This week, the Organization of Economic Cooperation and Developed released its latest annual report, "Education at a Glance," which found that well under half of U.S. 3-year-olds are enrolled in preschool or pre-kindergarten. The average among all OECD countries is 72 percent.
The findings are based on education statistics from nations who make up the OECD, which include most European countries, Canada, Australia, Turkey, Chile, Israel, Japan, Argentina, Brazil and China.
Another indicator of educational indicator is the number of 4-year-olds enrolled in preschool. In the U.S., it's about 66 percent of kids in that age group. Among the OECD nations, it's all the way at 88 percent on average.

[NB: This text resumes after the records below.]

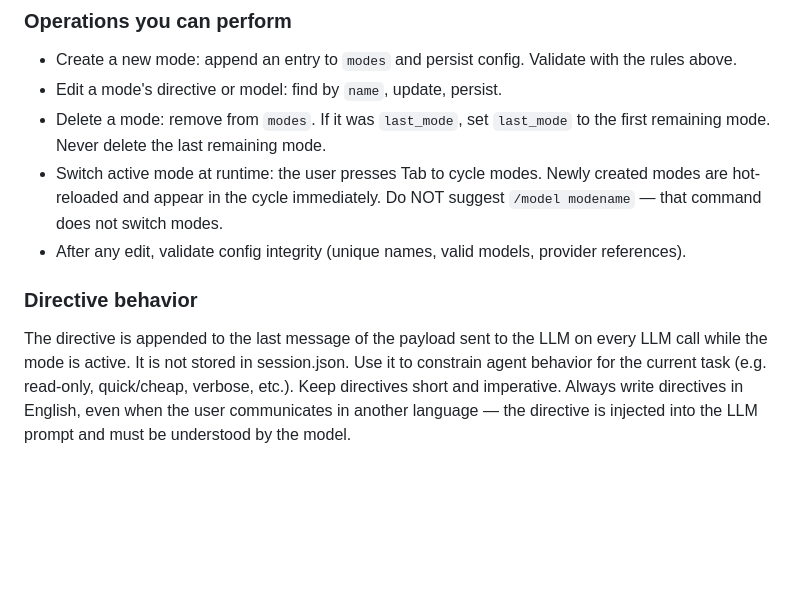
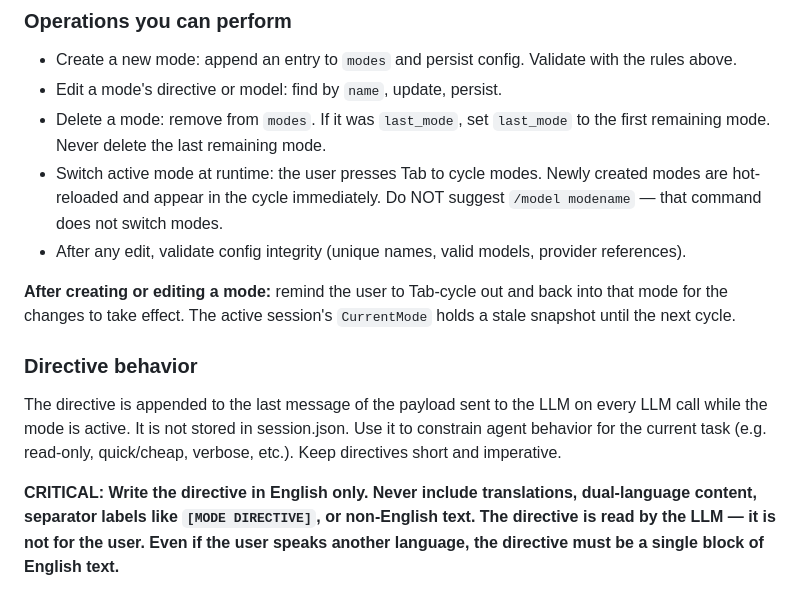
Before and after one commit to mariusg0000/blaze_ai, a Markdown page: skills/customize_me.md, the part around the change. Drawn GitHub-style; blank space fills up the shorter version.

```diff
--- a/skills/customize_me.md
+++ b/skills/customize_me.md
@@ -121,5 +121,9 @@ sent to the LLM (volatile — not stored in session history).
 - Switch active mode at runtime: the user presses Tab to cycle modes. Newly created modes are hot-reloaded and appear in the cycle immediately. Do NOT suggest `/model modename` — that command does not switch modes.
 - After any edit, validate config integrity (unique names, valid models, provider references).
 
+**After creating or editing a mode:** remind the user to Tab-cycle out and back into that mode for the changes to take effect. The active session's `CurrentMode` holds a stale snapshot until the next cycle.
+
 ### Directive behavior
-The directive is appended to the last message of the payload sent to the LLM on every LLM call while the mode is active. It is not stored in session.json. Use it to constrain agent behavior for the current task (e.g. read-only, quick/cheap, verbose, etc.). Keep directives short and imperative. Always write directives in English, even when the user communicates in another language — the directive is injected into the LLM prompt and must be understood by the model.
+The directive is appended to the last message of the payload sent to the LLM on every LLM call while the mode is active. It is not stored in session.json. Use it to constrain agent behavior for the current task (e.g. read-only, quick/cheap, verbose, etc.). Keep directives short and imperative.
+
+**CRITICAL: Write the directive in English only. Never include translations, dual-language content, separator labels like `[MODE DIRECTIVE]`, or non-English text. The directive is read by the LLM — it is not for the user. Even if the user speaks another language, the directive must be a single block of English text.**
```
Also changed, not shown: decisions/2026-06-24-2345-skill-directive-rules.md (added, +22 -0 lines).
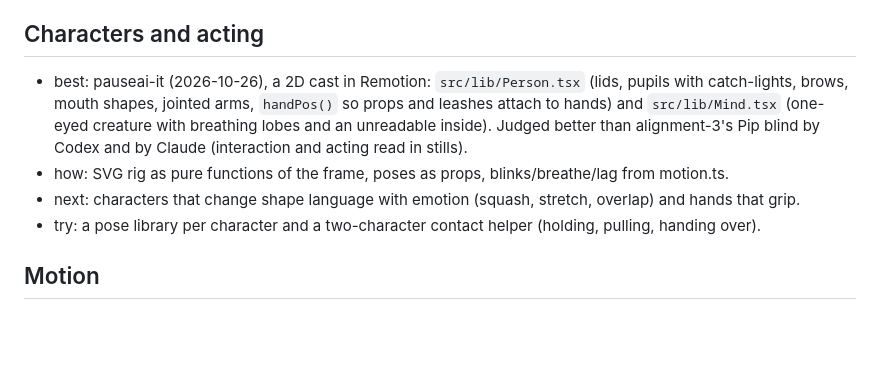
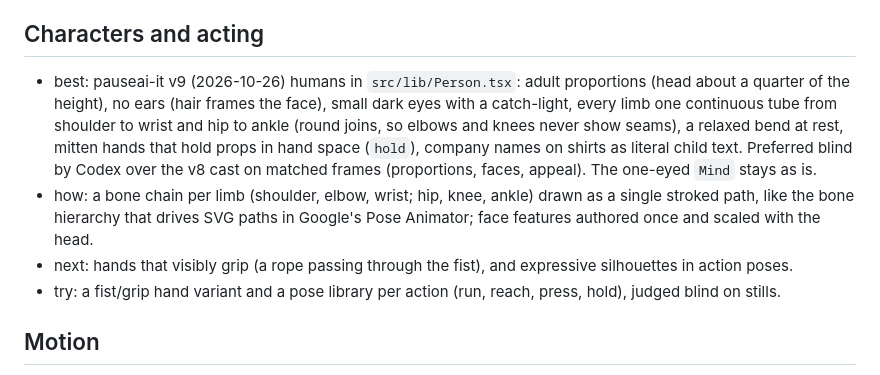
Before and after one commit to marinoemanuel02-pixel/agentic-os, a Markdown page: agents-home/video/frontier.md, the part around the change. Rendered like a GitHub page; blank space fills up the shorter version.

Commit message:
frontier: characters entry rewritten from the pauseai-it v8 verdict (redesigned v9 cast)
Co-Authored-By: Claude Opus 5.5 <noreply@anthropic.com>

```diff
--- a/agents-home/video/frontier.md
+++ b/agents-home/video/frontier.md
@@ -6,13 +6,15 @@ starts from each `best`, compares its look-lab frames against it side by side, a
 both vendors, blind, judge the new frame better. A gap is written as a target, not as a fault.
 
 ## Characters and acting
-- best: pauseai-it (2026-10-26), a 2D cast in Remotion: `src/lib/Person.tsx` (lids, pupils with catch-lights, brows,
-  mouth shapes, jointed arms, `handPos()` so props and leashes attach to hands) and `src/lib/Mind.tsx` (one-eyed
-  creature with breathing lobes and an unreadable inside). Judged better than alignment-3's Pip blind by Codex and by
-  Claude (interaction and acting read in stills).
-- how: SVG rig as pure functions of the frame, poses as props, blinks/breathe/lag from motion.ts.
-- next: characters that change shape language with emotion (squash, stretch, overlap) and hands that grip.
-- try: a pose library per character and a two-character contact helper (holding, pulling, handing over).
+- best: pauseai-it v9 (2026-10-26) humans in `src/lib/Person.tsx`: adult proportions (head about a quarter of the
+  height), no ears (hair frames the face), small dark eyes with a catch-light, every limb one continuous tube from
+  shoulder to wrist and hip to ankle (round joins, so elbows and knees never show seams), a relaxed bend at rest,
+  mitten hands that hold props in hand space (`hold`), company names on shirts as literal child text. Preferred
+  blind by Codex over the v8 cast on matched frames (proportions, faces, appeal). The one-eyed `Mind` stays as is.
+- how: a bone chain per limb (shoulder, elbow, wrist; hip, knee, ankle) drawn as a single stroked path, like the bone
+  hierarchy that drives SVG paths in Google's Pose Animator; face features authored once and scaled with the head.
+- next: hands that visibly grip (a rope passing through the fist), and expressive silhouettes in action poses.
+- try: a fist/grip hand variant and a pose library per action (run, reach, press, hold), judged blind on stills.
 ## Motion
 - best: alignment-3 onward: every move through `src/lib/motion.ts` (soft in-out curves, minimum move length,
   settle, breathe); `tools/checks/motion.mjs` reports snaps and expo curves.
```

Americans also invest a smaller percent of their national budget into pre-primary education, around .4 percent, whereas OECD nations invest, on average, around .6 percent of their Gross Domestic Product.
On average, OECD nations invest about 0.6 percent of GDP in pre-primary education. Countries that are often held up as enviable systems—Norway,
Another indicator the OECD study looked at is K–12 class size, which tends to be larger in the younger years in the U.S., but smaller than the OECD average in middle and high school. But don't get too excited. Those smaller class sizes don't translate to more professional time for teachers, which OECD nations enjoy more of, on average. American teachers have fewer opportunities to collaborate professional and observe each others work, instead working more in isolation and being judged on their students' performance in the classroom and on standardized tests.
Regarding standardized tests, here's a surprise: U.S. students don't spend more time on testing than many of the other OECD countries' schools. The U.S. ranks right in the middle on that, too.
The study also looked at higher education. The study found that college degrees pay off big in the U.S., compared to the other countries. However, getting access to college degrees is more cost prohibitive, especially compared to countries like the U.K., where grants for university degrees have been expanded and all students who qualify for college can afford to go.